On 9 - 12 May 2022 NETWORKS organizes the thirteenth Training Week for PhD Students of NETWORKS.


Minicourse Computational Geometry: Fundamental Techniques

Lecturer: Mark de Berg (TU Eindhoven)

Slides: Networks - mini course


1Berg_de_MarkAbstract: In this mini-course I will discuss a number of fundamental results and techniques from computational geometry. One topic will be  Randomized Incremental Construction (RIC), a powerful technique that gives simple and efficient solutions to a variety of algorithmic problems. I will present this technique and discuss several applications of it. Another topic will be so-called arrangements, which arise in motion planning, visibility problems, and many other applications.
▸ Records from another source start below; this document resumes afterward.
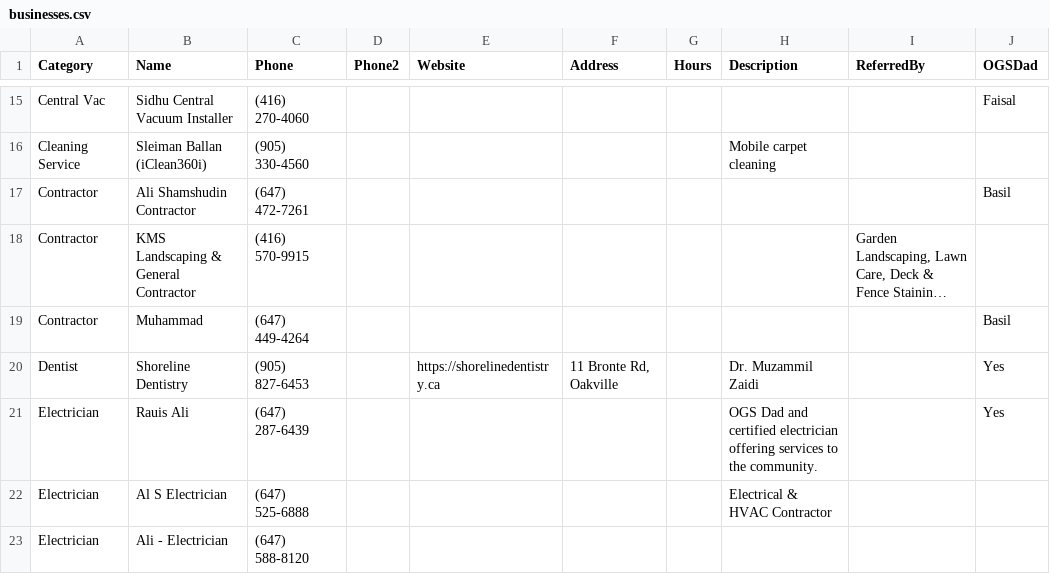
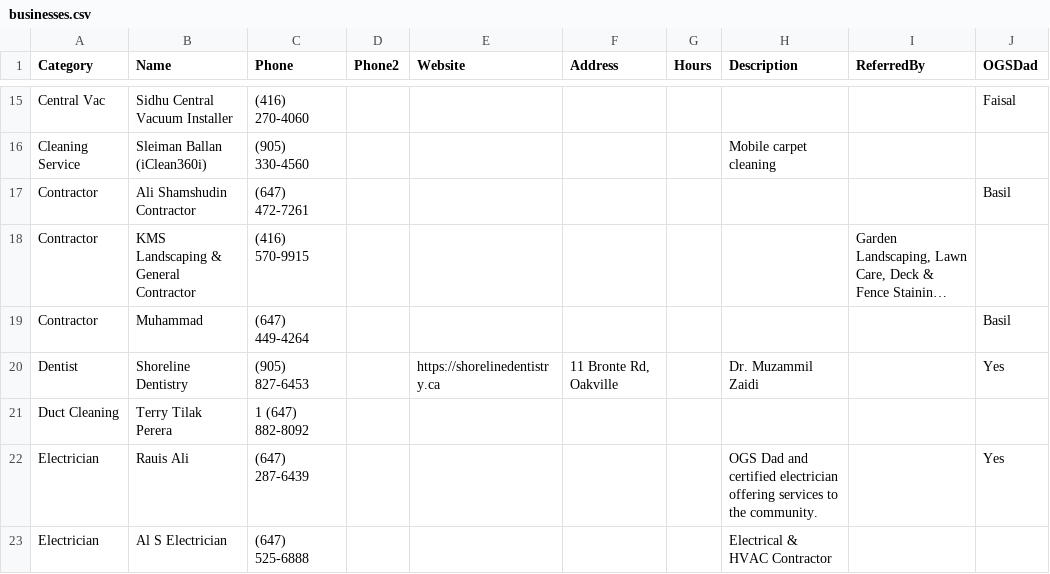
Before and after one commit to enriquerojas1974/ogsdads_rec, a CSV file: businesses.csv, drawn as a sheet; only a part is shown, gaps mark what is left out; the shorter side is filled out with more unchanged rows; long unchanged cells end in …; the diff names each change by its address in the sheet, - before the commit and + after, or states it on an @@ line.

Commit message:
Update businesses.csv
updated duct cleaning contact

```diff
--- a/businesses.csv
+++ b/businesses.csv
+row 21: Duct Cleaning | Terry Tilak Perera | 1 (647) 882-8092
```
I will discuss some beautiful tools that are used in the analysis of arrangements, and show several applications.


Minicourse The Contact Process: recent results on finite-volume phase transitions

Lecturer: Daniel Valesin (University of Warwick)

Slides: Networks - mini course


daniel valesinAbstract: The contact process is a probabilistic model for the spread of an infection in a finite population. In this model, vertices of a graph are individuals, and (unoriented) edges represent proximity between pairs of individuals. At any point in time, each individual may be healthy or infected. Infected individuals recover spontaneously with rate one, but also transmit the infection to each neighbour with a rate equal to lambda, the infectivity parameter. 
This model is a type of interacting particle system, a Markov process on a large state space in which the laws of the random evolution are given by simple, local rules. We will start the course with an overview of interacting particle systems, including a summary of classical results for the contact process on infinite lattices and trees.
We will then switch to our main focus of attention: the contact process on finite graphs. In the last two decades, there has been tremendous advance in the study of this process on graphs that capture aspects of real-world populations.  We will cover some highlights of this literature, focusing on the phenomenon of finite-volume phase transition. This means that on many graphs of interest, there exists a critical value lambda_c such that, if the infection rate lambda is below lambda_c, then the infection disappears very quickly from the population, whereas if lambda is above lambda_c, then the infection remains active for a very long time (in many cases, a time that is bounded below by an exponential function of the number of vertices of the graph). This latter, supercritical phase is an instance of metastability, a feature of systems that persist for a long time in a pseudo-equilibrium state (in this case, activity of the infection) until finally moving to the real equilibrium (here, absence of infection).
We will discuss the finite-volume phase transition of the contact process on lattice boxes and truncated regular trees, to illustrate the key methods and ideas. We will then discuss general metastability results that are applicable to large classes of graphs, and go over a few applications, such as the behavior of the contact process on power law random graphs. In the last part of the course we will discuss the contact process on a class of dynamic graphs (the random d-regular graph with switching edges).


Location: Conferentiecentrum De Schildkamp, Leerdamseweg 44, 4147 BM Asperen



The programme is available as pdf.